We live in such an overloaded environment with so much data bombarding us that we are becoming more and more skilled at shutting out information than ever before. The only way to cope in our busy city these days is not to pay attention to all the signage. These days we learn to ‘filter out’ a great deal of information as a coping mechanism for survival. We receive way too many emails, spam and junk mail, everyone is trying to ‘sell’ to us something through every medium they can. We now have 10-15 ads every break in a TV show, we are bombarded by social media and internet-based forms of attention seeking. People walk down the street shutting out the whole world as they walk and SMS with their attention in their small world in their iPhone. We have devices with so much complexity, even fridges that think and appliances with video cameras. CCTV is on us everywhere we go and the general flood of information is so overwhelming that psychologists have listed dozens of adjustment disorders in the DSMV 5.
I met a safety person recently who had been a Safety Manager (I think he was called a Zero Harm (sic) Manager) who had never walked through his site nor spoken to a worker in their location for 3 years. Everyone had to come to his office.
However, in the light of all this flooding, this sense of being overwhelmed and the absurd nonsense of absolutes there are a few simple things safety people can focus on to become better observers on site, these are:
1. Get out on site, walk the site and talk with people, not at people.
2. Get to know people and their interests, what makes them tick, share social interests.
3. Identify your assumptions and biases eg. cultural bias such as dealing with intergenerational differences.
4. Don’t go out with an agenda and don’t go out if you are in a negative mood and busy.
5. Learn to ‘tune out’ of your own pressures and troubles and focus on ‘the other’.
6. Participate if you can in some of the work so you understand process and flow and can differentiate changes.
7. Learn how to ask open questions and strings of open questions. Socratic question skills ought to be foundational to all safety training.
8. Focus on ‘listening’ rather than ‘telling’ by suspending your own agenda and focusing on ‘the other’.
9. Make sure your questions don’t ‘interrogate’ the other.
10. Learn to be tactically silent, you don’t have to tell people about safety or what they are doing wrong.
11. Learn the names of people and engage people for who they are, not for how they can be used or by their importance in status or role.
12. Take a particular interest in those most neglected by the system: cleaners, assistants down the chain and part time staff.
13. Ask others to talk about the nature of their work, flow, process and what they would improve if they could.
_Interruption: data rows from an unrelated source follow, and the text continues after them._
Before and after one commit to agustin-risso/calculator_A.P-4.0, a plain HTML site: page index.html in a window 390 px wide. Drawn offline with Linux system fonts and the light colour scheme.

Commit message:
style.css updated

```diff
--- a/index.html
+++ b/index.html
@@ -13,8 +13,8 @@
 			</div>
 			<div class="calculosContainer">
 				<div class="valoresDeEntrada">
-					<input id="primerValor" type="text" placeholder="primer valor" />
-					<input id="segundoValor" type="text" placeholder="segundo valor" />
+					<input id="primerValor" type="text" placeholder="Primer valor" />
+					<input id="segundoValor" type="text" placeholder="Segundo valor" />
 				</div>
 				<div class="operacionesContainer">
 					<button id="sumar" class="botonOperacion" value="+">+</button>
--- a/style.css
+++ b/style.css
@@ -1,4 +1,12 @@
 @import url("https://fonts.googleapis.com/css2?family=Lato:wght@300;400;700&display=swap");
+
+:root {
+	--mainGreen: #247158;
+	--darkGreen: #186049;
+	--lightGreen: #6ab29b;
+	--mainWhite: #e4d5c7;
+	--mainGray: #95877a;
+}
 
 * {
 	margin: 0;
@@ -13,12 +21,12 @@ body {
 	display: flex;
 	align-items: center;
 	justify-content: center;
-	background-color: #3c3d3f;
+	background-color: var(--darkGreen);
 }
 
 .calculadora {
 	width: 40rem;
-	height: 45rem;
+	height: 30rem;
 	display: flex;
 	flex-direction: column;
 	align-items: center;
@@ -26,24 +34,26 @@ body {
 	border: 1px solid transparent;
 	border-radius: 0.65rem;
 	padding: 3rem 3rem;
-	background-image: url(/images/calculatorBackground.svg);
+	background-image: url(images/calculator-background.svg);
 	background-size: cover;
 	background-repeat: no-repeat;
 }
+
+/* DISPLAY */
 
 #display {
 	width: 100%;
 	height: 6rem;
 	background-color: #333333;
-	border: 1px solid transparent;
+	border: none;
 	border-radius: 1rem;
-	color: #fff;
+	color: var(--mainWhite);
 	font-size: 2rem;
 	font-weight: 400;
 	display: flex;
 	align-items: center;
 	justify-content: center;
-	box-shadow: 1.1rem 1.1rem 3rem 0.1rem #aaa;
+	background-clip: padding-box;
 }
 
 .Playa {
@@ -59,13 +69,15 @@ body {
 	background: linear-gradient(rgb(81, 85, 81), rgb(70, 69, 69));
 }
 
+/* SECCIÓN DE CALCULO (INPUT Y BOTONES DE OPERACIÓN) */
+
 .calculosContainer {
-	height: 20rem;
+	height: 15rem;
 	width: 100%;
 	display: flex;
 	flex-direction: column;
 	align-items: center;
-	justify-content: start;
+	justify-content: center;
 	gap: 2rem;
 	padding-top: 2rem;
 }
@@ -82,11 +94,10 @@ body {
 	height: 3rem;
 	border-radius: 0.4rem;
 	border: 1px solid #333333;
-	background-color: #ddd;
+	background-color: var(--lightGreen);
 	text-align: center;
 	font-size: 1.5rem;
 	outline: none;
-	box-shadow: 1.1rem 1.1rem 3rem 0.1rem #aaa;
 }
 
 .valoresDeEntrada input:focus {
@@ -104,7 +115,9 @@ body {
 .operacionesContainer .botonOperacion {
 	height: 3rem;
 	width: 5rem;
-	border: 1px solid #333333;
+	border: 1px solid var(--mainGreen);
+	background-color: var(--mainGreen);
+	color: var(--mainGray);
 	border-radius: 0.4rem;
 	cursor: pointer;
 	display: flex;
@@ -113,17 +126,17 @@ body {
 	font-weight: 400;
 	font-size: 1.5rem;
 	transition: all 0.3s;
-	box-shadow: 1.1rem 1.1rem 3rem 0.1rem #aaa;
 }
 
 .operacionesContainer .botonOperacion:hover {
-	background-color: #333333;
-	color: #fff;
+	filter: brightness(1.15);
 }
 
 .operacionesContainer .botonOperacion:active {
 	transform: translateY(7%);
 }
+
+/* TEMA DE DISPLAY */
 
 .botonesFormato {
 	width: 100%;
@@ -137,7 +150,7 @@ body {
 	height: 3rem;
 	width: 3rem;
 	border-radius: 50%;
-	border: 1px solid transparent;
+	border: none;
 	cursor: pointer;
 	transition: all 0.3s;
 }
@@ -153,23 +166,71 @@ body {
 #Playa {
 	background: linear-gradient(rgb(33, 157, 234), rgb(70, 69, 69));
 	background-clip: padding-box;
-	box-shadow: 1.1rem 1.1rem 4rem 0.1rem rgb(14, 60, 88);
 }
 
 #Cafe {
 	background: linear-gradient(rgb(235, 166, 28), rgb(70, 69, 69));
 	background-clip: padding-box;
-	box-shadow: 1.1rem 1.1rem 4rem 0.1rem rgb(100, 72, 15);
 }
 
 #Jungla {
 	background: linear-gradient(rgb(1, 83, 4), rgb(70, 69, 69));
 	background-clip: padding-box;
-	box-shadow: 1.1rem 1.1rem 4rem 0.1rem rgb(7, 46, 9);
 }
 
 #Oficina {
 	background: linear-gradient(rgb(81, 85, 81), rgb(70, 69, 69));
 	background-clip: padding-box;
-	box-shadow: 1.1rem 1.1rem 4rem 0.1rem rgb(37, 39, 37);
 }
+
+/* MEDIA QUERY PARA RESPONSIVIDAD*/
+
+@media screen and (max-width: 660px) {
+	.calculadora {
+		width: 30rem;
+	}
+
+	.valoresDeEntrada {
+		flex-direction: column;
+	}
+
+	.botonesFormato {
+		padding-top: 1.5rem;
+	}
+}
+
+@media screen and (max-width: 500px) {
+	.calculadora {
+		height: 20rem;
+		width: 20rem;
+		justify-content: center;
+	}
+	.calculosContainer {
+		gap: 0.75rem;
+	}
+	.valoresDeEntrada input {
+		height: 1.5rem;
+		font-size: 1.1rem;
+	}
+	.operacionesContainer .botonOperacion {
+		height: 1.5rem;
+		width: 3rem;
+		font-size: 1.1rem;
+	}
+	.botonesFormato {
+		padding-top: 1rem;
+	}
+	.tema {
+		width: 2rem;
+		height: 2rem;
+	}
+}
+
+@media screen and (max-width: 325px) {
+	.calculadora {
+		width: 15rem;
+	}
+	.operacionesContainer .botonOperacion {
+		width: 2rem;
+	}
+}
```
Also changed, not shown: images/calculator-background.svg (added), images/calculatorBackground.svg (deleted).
14. Focus on dialogue, their story and their view of their work.
15. Take note of little things without judgment: dress, habits, colours, use of space, symbols, artefacts about, social indicators, eating areas, parking bay etc.
16. Develop an interest in people skills, perhaps read Robert Bolton’s book People Skills or Karen Gately’s book The People Managers Toolkit.
17. Develop trust in a confidential friend who you can reflect with about perceptions of people and misperceptions.
18. Understand what is normal in patterns of work and where people have become desensitized to risk.
19. Look for correlations or anomalies in work process and any turbulence that could misdirect others.